Items from a data source:

____

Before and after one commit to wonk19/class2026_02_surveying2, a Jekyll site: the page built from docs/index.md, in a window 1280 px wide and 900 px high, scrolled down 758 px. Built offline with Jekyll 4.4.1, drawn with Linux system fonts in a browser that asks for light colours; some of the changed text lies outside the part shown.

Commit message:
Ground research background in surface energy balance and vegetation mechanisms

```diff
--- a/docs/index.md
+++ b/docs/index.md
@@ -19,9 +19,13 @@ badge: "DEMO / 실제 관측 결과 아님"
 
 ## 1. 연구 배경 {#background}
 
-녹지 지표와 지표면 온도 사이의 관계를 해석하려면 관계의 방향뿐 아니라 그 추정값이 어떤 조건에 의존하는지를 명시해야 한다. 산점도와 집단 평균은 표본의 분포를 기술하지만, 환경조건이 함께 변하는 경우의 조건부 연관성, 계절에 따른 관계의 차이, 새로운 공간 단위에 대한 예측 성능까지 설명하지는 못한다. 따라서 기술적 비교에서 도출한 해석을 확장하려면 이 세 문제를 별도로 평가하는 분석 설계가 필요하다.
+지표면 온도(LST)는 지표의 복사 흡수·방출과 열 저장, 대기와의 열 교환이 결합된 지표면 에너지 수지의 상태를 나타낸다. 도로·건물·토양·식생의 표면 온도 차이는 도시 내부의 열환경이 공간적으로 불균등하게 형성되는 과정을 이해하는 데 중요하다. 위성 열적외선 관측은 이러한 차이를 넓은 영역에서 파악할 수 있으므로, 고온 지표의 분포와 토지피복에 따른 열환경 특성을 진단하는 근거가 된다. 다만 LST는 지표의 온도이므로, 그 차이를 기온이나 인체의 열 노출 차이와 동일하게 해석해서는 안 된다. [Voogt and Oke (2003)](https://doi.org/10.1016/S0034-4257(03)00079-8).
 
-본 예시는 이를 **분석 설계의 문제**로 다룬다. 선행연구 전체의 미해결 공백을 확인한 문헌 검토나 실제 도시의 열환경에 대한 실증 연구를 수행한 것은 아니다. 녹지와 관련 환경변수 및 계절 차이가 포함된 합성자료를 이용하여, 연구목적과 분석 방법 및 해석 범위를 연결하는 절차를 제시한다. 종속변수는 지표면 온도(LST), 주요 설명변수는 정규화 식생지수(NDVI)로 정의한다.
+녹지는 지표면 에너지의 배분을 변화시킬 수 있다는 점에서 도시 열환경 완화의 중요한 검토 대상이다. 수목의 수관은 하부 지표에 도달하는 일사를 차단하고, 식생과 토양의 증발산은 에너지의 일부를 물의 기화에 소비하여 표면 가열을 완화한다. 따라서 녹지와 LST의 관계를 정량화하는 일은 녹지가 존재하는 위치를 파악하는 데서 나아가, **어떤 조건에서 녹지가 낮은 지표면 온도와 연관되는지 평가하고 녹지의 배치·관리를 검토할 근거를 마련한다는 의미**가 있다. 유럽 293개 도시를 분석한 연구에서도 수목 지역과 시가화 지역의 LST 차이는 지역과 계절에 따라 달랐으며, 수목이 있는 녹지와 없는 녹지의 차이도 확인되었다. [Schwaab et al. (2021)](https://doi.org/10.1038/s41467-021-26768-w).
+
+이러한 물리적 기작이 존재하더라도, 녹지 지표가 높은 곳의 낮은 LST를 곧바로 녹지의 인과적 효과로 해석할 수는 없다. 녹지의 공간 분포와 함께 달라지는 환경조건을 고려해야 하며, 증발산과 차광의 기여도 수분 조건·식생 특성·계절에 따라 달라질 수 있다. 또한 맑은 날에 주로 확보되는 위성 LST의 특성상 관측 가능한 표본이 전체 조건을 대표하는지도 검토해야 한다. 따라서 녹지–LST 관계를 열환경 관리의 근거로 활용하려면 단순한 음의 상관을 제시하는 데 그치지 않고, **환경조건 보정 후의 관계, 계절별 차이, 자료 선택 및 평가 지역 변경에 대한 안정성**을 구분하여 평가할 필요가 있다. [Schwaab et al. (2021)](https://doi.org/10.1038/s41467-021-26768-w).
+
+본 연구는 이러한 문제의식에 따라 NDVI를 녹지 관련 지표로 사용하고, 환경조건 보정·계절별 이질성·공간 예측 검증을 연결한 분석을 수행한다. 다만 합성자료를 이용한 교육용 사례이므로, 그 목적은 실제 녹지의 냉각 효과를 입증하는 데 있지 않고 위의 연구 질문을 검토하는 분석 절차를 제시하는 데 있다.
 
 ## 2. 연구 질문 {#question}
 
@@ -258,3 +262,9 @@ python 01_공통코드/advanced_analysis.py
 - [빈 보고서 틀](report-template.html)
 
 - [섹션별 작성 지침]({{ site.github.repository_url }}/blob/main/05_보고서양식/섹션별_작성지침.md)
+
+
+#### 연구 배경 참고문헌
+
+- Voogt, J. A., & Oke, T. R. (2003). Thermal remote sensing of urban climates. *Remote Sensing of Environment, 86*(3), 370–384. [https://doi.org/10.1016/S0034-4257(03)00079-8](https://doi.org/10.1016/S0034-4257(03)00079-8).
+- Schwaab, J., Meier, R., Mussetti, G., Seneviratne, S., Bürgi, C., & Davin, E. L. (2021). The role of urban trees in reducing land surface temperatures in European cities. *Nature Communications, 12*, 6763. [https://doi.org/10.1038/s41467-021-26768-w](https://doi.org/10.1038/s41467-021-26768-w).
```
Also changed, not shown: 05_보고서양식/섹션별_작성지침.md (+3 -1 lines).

____

All of the data above needs to be given again exactly.

Before and after one commit to wonk19/class2026_02_surveying2, a Jekyll site: the page built from docs/index.md, in a window 1280 px wide and 900 px high, scrolled down 758 px. Built offline with Jekyll 4.4.1, drawn with Linux system fonts in a browser that asks for light colours; some of the changed text lies outside the part shown.

Commit message:
Ground research background in surface energy balance and vegetation mechanisms

```diff
--- a/docs/index.md
+++ b/docs/index.md
@@ -19,9 +19,13 @@ badge: "DEMO / 실제 관측 결과 아님"
 
 ## 1. 연구 배경 {#background}
 
-녹지 지표와 지표면 온도 사이의 관계를 해석하려면 관계의 방향뿐 아니라 그 추정값이 어떤 조건에 의존하는지를 명시해야 한다. 산점도와 집단 평균은 표본의 분포를 기술하지만, 환경조건이 함께 변하는 경우의 조건부 연관성, 계절에 따른 관계의 차이, 새로운 공간 단위에 대한 예측 성능까지 설명하지는 못한다. 따라서 기술적 비교에서 도출한 해석을 확장하려면 이 세 문제를 별도로 평가하는 분석 설계가 필요하다.
+지표면 온도(LST)는 지표의 복사 흡수·방출과 열 저장, 대기와의 열 교환이 결합된 지표면 에너지 수지의 상태를 나타낸다. 도로·건물·토양·식생의 표면 온도 차이는 도시 내부의 열환경이 공간적으로 불균등하게 형성되는 과정을 이해하는 데 중요하다. 위성 열적외선 관측은 이러한 차이를 넓은 영역에서 파악할 수 있으므로, 고온 지표의 분포와 토지피복에 따른 열환경 특성을 진단하는 근거가 된다. 다만 LST는 지표의 온도이므로, 그 차이를 기온이나 인체의 열 노출 차이와 동일하게 해석해서는 안 된다. [Voogt and Oke (2003)](https://doi.org/10.1016/S0034-4257(03)00079-8).
 
-본 예시는 이를 **분석 설계의 문제**로 다룬다. 선행연구 전체의 미해결 공백을 확인한 문헌 검토나 실제 도시의 열환경에 대한 실증 연구를 수행한 것은 아니다. 녹지와 관련 환경변수 및 계절 차이가 포함된 합성자료를 이용하여, 연구목적과 분석 방법 및 해석 범위를 연결하는 절차를 제시한다. 종속변수는 지표면 온도(LST), 주요 설명변수는 정규화 식생지수(NDVI)로 정의한다.
+녹지는 지표면 에너지의 배분을 변화시킬 수 있다는 점에서 도시 열환경 완화의 중요한 검토 대상이다. 수목의 수관은 하부 지표에 도달하는 일사를 차단하고, 식생과 토양의 증발산은 에너지의 일부를 물의 기화에 소비하여 표면 가열을 완화한다. 따라서 녹지와 LST의 관계를 정량화하는 일은 녹지가 존재하는 위치를 파악하는 데서 나아가, **어떤 조건에서 녹지가 낮은 지표면 온도와 연관되는지 평가하고 녹지의 배치·관리를 검토할 근거를 마련한다는 의미**가 있다. 유럽 293개 도시를 분석한 연구에서도 수목 지역과 시가화 지역의 LST 차이는 지역과 계절에 따라 달랐으며, 수목이 있는 녹지와 없는 녹지의 차이도 확인되었다. [Schwaab et al. (2021)](https://doi.org/10.1038/s41467-021-26768-w).
+
+이러한 물리적 기작이 존재하더라도, 녹지 지표가 높은 곳의 낮은 LST를 곧바로 녹지의 인과적 효과로 해석할 수는 없다. 녹지의 공간 분포와 함께 달라지는 환경조건을 고려해야 하며, 증발산과 차광의 기여도 수분 조건·식생 특성·계절에 따라 달라질 수 있다. 또한 맑은 날에 주로 확보되는 위성 LST의 특성상 관측 가능한 표본이 전체 조건을 대표하는지도 검토해야 한다. 따라서 녹지–LST 관계를 열환경 관리의 근거로 활용하려면 단순한 음의 상관을 제시하는 데 그치지 않고, **환경조건 보정 후의 관계, 계절별 차이, 자료 선택 및 평가 지역 변경에 대한 안정성**을 구분하여 평가할 필요가 있다. [Schwaab et al. (2021)](https://doi.org/10.1038/s41467-021-26768-w).
+
+본 연구는 이러한 문제의식에 따라 NDVI를 녹지 관련 지표로 사용하고, 환경조건 보정·계절별 이질성·공간 예측 검증을 연결한 분석을 수행한다. 다만 합성자료를 이용한 교육용 사례이므로, 그 목적은 실제 녹지의 냉각 효과를 입증하는 데 있지 않고 위의 연구 질문을 검토하는 분석 절차를 제시하는 데 있다.
 
 ## 2. 연구 질문 {#question}
 
@@ -258,3 +262,9 @@ python 01_공통코드/advanced_analysis.py
 - [빈 보고서 틀](report-template.html)
 
 - [섹션별 작성 지침]({{ site.github.repository_url }}/blob/main/05_보고서양식/섹션별_작성지침.md)
+
+
+#### 연구 배경 참고문헌
+
+- Voogt, J. A., & Oke, T. R. (2003). Thermal remote sensing of urban climates. *Remote Sensing of Environment, 86*(3), 370–384. [https://doi.org/10.1016/S0034-4257(03)00079-8](https://doi.org/10.1016/S0034-4257(03)00079-8).
+- Schwaab, J., Meier, R., Mussetti, G., Seneviratne, S., Bürgi, C., & Davin, E. L. (2021). The role of urban trees in reducing land surface temperatures in European cities. *Nature Communications, 12*, 6763. [https://doi.org/10.1038/s41467-021-26768-w](https://doi.org/10.1038/s41467-021-26768-w).
```
Also changed, not shown: 05_보고서양식/섹션별_작성지침.md (+3 -1 lines).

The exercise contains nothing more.